**Records to use**

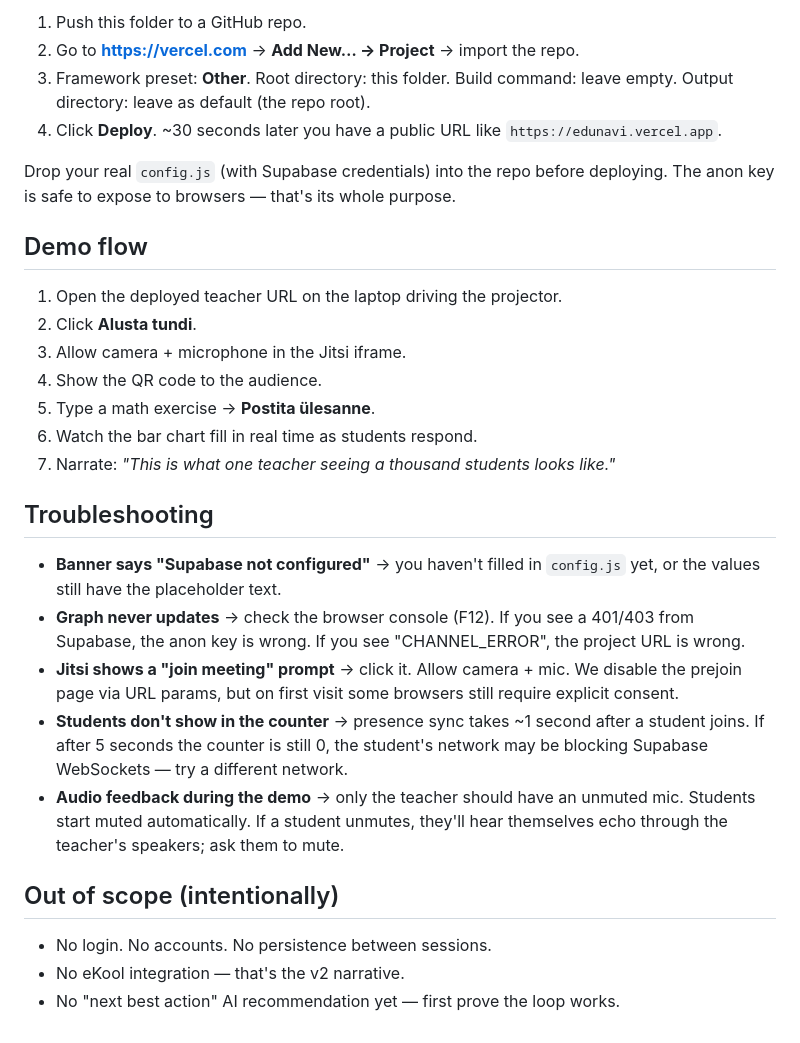
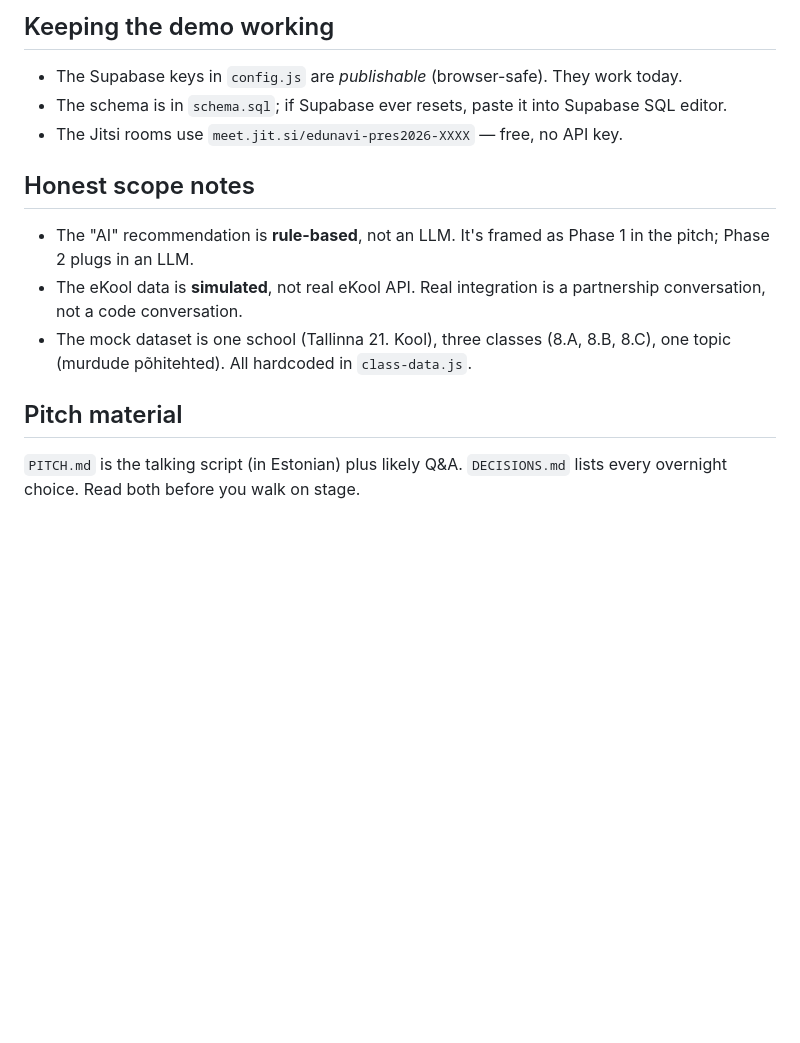
Before and after one commit to Giorgiomufen/edunavi, a Markdown page: README.md, the part around one of its changes. GitHub-like rendering; blank space fills up the shorter version.

```diff
--- a/README.md
+++ b/README.md
@@ -48,31 +72,16 @@ For the student page on your phone (same wifi as your laptop): open `http://YOUR
 
-1. Push this folder to a GitHub repo.
-2. Go to **https://vercel.com** → **Add New… → Project** → import the repo.
-3. Framework preset: **Other**. Root directory: this folder. Build command: leave empty. Output directory: leave as default (the repo root).
-4. Click **Deploy**. ~30 seconds later you have a public URL like `https://edunavi.vercel.app`.
+## Keeping the demo working
 
-Drop your real `config.js` (with Supabase credentials) into the repo before deploying. The anon key is safe to expose to browsers — that's its whole purpose.
+- The Supabase keys in `config.js` are *publishable* (browser-safe). They work today.
+- The schema is in `schema.sql`; if Supabase ever resets, paste it into Supabase SQL editor.
+- The Jitsi rooms use `meet.jit.si/edunavi-pres2026-XXXX` — free, no API key.
 
-## Demo flow
+## Honest scope notes
 
-1. Open the deployed teacher URL on the laptop driving the projector.
-2. Click **Alusta tundi**.
-3. Allow camera + microphone in the Jitsi iframe.
-4. Show the QR code to the audience.
-5. Type a math exercise → **Postita ülesanne**.
-6. Watch the bar chart fill in real time as students respond.
-7. Narrate: *"This is what one teacher seeing a thousand students looks like."*
+- The "AI" recommendation is **rule-based**, not an LLM. It's framed as Phase 1 in the pitch; Phase 2 plugs in an LLM.
+- The eKool data is **simulated**, not real eKool API. Real integration is a partnership conversation, not a code conversation.
+- The mock dataset is one school (Tallinna 21. Kool), three classes (8.A, 8.B, 8.C), one topic (murdude põhitehted). All hardcoded in `class-data.js`.
 
-## Troubleshooting
+## Pitch material
 
-- **Banner says "Supabase not configured"** → you haven't filled in `config.js` yet, or the values still have the placeholder text.
-- **Graph never updates** → check the browser console (F12). If you see a 401/403 from Supabase, the anon key is wrong. If you see "CHANNEL_ERROR", the project URL is wrong.
-- **Jitsi shows a "join meeting" prompt** → click it. Allow camera + mic. We disable the prejoin page via URL params, but on first visit some browsers still require explicit consent.
-- **Students don't show in the counter** → presence sync takes ~1 second after a student joins. If after 5 seconds the counter is still 0, the student's network may be blocking Supabase WebSockets — try a different network.
-- **Audio feedback during the demo** → only the teacher should have an unmuted mic. Students start muted automatically. If a student unmutes, they'll hear themselves echo through the teacher's speakers; ask them to mute.
-
-## Out of scope (intentionally)
-
-- No login. No accounts. No persistence between sessions.
-- No eKool integration — that's the v2 narrative.
-- No "next best action" AI recommendation yet — first prove the loop works.
+`PITCH.md` is the talking script (in Estonian) plus likely Q&A. `DECISIONS.md` lists every overnight choice. Read both before you walk on stage.
```
Also changed, not shown: other parts of README.md (+54 -30 lines).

**What the exercise asks**
Show every line above in which the word "README" is found.

**Your response**
Before and after one commit to Giorgiomufen/edunavi, a Markdown page: README.md, the part around one of its changes. GitHub-like rendering; blank space fills up the shorter version.
--- a/README.md
+++ b/README.md
Also changed, not shown: other parts of README.md (+54 -30 lines).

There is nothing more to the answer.